REDMOND, Wash. — Oct. 14, 2010 — When it comes to well-being, there are few things that are more important than devices that can monitor for issues that we might not be able to see otherwise. For example, how would someone know if they had a life-threatening tumor if it wasn’t for the miracle known as magnetic resonance imaging — better known as an MRI?
As you may have read in the recent feature story So Many Health Clinics, So Little Time, the Windows Embedded Standard platform was used by Hillcrest Baptist Medical Center to easily consolidate electronic health records and back them up to a single database, enabling remote users to access data from any clinic for any patient. What you may not know is that Windows Embedded Server also plays a vital role in the medical business.
“When it comes to the medical industry, Windows Embedded Server supports a wide range of appliances,” said Venu Subramanyam, senior product manager for Windows Embedded Server. “Everything from picture archiving and communication systems (PACS) to MRI machines and CT scanners in medical facilities can utilize Windows Embedded Server.”
Windows Embedded Server helps ensure that hospitals and clinics are able to confidently look to OEMs to support the delivery of quality care and increased ease of use for their employees and patients. OEMs can then leverage the power of Windows Embedded Server to build their dedicated server appliances quickly and efficiently.
So what’s a key example of Windows Embedded Server? Let’s say a patient is admitted to the hospital for an ultrasound (which can leverage Windows Embedded Standard) — the results from these tests are stored on a PACS server, which leverages Windows Embedded Server, so doctors can easily and effectively monitor data results from multiple locations (the viewing stations leverage Windows Embedded Enterprise).
Windows Embedded Server helps bring medical solutions to life.
Also, Windows Embedded Server is used in systems that integrate patient records and handle medical billing and in appliances that need to be connected to a central infrastructure. Windows Embedded platforms can ease integration, connecting the point of patient care with healthcare providers’ enterprise IT systems.
Want to learn more about how Windows Embedded offers a portfolio of platforms and technologies for building medical solutions? Read more about it here.

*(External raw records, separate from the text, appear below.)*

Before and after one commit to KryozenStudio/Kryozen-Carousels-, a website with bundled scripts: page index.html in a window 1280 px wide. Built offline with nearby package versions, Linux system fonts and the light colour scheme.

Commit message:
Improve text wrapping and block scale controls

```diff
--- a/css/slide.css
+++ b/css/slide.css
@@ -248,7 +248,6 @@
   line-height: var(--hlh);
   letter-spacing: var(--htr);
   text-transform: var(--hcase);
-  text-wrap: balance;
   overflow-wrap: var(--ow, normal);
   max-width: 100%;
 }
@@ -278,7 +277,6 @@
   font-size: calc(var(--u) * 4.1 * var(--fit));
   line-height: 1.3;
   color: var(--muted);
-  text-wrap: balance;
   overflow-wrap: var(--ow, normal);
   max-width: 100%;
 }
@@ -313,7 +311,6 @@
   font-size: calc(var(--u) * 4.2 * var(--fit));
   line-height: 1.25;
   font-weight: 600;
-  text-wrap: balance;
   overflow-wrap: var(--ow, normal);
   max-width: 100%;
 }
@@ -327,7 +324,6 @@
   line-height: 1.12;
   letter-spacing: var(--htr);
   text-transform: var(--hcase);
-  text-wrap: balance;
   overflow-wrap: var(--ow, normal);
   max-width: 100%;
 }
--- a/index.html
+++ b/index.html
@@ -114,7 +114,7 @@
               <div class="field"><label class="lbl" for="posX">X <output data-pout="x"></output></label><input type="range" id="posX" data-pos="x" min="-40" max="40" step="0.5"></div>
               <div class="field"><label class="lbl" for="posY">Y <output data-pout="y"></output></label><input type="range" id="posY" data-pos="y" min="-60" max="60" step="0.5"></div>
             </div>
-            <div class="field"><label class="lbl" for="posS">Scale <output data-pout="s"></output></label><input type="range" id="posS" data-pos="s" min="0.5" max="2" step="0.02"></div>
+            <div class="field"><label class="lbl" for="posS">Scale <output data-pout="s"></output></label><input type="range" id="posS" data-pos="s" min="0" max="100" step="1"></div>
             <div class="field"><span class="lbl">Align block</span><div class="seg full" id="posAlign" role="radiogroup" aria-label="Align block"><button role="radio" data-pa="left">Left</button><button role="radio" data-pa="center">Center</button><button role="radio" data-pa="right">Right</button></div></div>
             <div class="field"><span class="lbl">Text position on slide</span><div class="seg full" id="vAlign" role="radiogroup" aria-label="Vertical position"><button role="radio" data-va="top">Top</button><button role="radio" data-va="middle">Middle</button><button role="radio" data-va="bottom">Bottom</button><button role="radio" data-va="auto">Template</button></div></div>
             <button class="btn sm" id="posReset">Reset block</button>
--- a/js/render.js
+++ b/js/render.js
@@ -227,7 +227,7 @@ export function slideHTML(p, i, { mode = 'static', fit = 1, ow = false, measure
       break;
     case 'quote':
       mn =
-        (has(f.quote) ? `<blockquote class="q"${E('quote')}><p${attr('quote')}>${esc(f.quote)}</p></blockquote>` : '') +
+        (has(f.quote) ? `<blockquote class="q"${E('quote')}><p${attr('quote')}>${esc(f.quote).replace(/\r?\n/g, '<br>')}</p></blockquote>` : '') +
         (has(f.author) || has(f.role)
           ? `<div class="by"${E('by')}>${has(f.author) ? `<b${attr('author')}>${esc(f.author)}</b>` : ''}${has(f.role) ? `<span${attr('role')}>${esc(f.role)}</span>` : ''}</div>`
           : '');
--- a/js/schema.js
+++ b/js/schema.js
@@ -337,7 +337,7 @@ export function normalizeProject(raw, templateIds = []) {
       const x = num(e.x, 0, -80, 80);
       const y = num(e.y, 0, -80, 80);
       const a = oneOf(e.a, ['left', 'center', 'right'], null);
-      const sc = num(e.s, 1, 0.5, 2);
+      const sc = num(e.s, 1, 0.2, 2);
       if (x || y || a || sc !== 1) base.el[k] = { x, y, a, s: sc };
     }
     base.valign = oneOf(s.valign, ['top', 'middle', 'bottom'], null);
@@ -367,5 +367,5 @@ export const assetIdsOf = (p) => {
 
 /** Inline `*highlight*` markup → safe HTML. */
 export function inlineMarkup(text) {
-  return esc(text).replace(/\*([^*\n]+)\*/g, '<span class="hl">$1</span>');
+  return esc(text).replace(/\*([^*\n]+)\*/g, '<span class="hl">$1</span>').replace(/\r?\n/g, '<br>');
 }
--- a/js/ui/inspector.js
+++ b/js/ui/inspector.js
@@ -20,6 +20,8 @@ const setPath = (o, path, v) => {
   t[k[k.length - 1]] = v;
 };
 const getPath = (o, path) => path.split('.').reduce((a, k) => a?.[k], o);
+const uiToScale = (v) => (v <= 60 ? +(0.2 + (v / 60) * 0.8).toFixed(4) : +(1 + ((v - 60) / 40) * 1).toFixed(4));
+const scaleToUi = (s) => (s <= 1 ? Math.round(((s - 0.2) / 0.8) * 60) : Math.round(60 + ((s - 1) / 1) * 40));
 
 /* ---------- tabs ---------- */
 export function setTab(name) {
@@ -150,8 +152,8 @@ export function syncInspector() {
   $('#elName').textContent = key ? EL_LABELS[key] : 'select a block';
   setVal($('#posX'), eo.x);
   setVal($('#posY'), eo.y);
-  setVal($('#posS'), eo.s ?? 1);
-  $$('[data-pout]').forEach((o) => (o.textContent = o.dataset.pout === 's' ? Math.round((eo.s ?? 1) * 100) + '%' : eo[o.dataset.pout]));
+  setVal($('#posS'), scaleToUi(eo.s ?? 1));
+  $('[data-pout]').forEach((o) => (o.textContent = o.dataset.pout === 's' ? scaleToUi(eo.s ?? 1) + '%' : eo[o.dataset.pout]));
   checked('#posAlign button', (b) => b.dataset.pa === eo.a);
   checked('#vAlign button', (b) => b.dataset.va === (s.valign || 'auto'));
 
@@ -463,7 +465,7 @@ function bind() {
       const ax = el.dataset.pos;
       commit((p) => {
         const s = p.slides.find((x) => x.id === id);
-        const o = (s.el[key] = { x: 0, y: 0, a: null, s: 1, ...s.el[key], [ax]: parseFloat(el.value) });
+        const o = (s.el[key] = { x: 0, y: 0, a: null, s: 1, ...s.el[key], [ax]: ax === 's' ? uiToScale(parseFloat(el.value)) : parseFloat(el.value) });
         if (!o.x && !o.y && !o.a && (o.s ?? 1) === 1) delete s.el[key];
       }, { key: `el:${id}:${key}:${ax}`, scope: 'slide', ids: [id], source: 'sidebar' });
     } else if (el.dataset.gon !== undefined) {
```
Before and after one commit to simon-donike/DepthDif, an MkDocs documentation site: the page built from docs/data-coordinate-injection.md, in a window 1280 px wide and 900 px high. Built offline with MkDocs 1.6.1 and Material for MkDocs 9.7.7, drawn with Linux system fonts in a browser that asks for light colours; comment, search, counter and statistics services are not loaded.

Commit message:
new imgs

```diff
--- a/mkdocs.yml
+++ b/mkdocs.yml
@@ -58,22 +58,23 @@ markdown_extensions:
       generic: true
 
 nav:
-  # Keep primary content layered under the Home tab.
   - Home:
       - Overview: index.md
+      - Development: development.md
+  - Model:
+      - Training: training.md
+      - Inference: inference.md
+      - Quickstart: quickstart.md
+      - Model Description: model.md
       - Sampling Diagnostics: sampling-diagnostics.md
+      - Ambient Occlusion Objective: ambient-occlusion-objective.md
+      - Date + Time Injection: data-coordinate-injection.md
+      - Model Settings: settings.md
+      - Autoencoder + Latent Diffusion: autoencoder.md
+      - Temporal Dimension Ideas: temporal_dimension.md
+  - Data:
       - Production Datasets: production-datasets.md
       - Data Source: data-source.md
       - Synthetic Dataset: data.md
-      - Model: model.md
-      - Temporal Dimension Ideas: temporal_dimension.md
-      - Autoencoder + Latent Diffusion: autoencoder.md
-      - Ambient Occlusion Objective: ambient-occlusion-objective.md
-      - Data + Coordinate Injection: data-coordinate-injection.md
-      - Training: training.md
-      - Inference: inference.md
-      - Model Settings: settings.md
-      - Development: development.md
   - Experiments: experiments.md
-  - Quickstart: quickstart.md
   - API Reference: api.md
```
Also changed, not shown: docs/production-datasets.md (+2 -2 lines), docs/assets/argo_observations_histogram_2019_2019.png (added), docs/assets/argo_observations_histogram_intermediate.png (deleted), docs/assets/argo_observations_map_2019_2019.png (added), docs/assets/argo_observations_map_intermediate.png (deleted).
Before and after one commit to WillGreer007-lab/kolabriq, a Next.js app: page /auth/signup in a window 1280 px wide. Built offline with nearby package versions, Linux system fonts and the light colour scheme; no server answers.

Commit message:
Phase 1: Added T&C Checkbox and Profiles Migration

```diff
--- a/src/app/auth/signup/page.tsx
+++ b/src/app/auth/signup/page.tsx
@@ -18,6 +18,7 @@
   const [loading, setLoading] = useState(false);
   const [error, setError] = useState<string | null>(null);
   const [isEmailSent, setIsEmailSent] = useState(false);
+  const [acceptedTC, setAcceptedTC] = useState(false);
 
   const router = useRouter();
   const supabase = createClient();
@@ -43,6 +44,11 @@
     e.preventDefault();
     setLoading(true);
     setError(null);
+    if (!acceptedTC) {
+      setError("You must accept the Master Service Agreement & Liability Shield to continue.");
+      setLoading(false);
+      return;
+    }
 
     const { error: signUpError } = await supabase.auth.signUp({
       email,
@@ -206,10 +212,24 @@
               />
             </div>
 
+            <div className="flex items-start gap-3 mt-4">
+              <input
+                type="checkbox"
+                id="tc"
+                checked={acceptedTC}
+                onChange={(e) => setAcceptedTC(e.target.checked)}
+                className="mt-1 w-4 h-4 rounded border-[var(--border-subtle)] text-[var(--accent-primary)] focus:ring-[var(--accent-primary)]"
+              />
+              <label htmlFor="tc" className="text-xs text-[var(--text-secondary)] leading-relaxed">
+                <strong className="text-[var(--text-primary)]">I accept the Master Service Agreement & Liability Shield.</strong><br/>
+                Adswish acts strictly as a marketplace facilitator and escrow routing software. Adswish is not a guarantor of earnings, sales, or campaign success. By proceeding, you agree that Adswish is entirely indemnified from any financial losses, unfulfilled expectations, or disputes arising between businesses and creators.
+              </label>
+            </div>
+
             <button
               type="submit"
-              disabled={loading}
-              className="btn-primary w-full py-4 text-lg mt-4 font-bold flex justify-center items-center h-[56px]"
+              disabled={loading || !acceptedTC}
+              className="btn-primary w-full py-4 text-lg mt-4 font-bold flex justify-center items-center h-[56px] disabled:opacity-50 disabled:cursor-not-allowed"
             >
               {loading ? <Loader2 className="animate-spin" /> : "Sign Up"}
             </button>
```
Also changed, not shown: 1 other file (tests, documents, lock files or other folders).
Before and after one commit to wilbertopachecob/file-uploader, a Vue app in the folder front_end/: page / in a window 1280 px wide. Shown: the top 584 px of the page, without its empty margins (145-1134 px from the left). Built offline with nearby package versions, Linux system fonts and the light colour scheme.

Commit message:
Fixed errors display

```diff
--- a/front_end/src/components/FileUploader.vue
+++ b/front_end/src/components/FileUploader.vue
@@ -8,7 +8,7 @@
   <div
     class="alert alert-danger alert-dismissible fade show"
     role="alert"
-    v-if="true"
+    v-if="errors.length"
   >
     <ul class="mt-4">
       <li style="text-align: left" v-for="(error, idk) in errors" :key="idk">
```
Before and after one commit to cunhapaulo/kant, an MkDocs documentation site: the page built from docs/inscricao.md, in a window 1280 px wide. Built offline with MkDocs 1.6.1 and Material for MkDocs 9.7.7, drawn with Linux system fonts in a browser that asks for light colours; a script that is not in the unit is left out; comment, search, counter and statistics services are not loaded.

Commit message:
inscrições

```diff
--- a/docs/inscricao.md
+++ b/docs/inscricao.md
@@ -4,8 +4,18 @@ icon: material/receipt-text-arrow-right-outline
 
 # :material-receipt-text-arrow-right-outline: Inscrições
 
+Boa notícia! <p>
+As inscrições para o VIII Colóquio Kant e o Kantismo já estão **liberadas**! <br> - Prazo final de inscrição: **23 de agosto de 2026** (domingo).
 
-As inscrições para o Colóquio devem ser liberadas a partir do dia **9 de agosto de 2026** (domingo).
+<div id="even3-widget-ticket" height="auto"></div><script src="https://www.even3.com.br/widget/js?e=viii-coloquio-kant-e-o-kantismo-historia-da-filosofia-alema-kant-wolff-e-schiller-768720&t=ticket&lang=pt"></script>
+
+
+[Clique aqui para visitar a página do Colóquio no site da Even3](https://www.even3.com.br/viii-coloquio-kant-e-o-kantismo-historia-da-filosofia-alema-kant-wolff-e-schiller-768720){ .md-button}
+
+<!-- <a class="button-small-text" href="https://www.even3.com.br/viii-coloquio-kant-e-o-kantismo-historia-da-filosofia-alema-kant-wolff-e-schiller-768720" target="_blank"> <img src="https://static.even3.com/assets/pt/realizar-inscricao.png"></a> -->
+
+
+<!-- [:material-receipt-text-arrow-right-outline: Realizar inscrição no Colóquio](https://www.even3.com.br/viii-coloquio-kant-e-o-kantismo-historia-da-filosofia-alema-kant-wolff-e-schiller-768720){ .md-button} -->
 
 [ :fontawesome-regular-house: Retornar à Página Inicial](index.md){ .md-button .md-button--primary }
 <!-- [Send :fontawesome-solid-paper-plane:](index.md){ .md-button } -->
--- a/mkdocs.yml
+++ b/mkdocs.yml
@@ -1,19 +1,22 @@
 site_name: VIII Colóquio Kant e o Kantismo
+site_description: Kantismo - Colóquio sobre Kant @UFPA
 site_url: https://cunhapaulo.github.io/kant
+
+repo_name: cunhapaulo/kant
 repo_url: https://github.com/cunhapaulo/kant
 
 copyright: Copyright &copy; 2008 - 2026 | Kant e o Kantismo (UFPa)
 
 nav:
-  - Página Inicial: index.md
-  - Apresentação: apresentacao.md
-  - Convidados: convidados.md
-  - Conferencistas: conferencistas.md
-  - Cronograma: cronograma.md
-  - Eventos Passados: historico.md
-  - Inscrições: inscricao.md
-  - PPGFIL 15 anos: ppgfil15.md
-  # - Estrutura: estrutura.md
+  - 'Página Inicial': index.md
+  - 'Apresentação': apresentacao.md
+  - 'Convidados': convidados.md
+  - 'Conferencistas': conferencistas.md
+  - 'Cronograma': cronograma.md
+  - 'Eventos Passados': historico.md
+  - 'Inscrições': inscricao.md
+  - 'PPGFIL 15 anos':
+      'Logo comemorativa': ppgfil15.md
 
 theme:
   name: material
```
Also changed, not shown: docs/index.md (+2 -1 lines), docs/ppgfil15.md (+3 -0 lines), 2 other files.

There are even more stories coming to the Windows Embedded News Center about how Windows Embedded Server incorporates into some major industries, so make sure you stay tuned. Also, check out the @msftweb Twitter handle for the latest updates from the Windows Embedded team.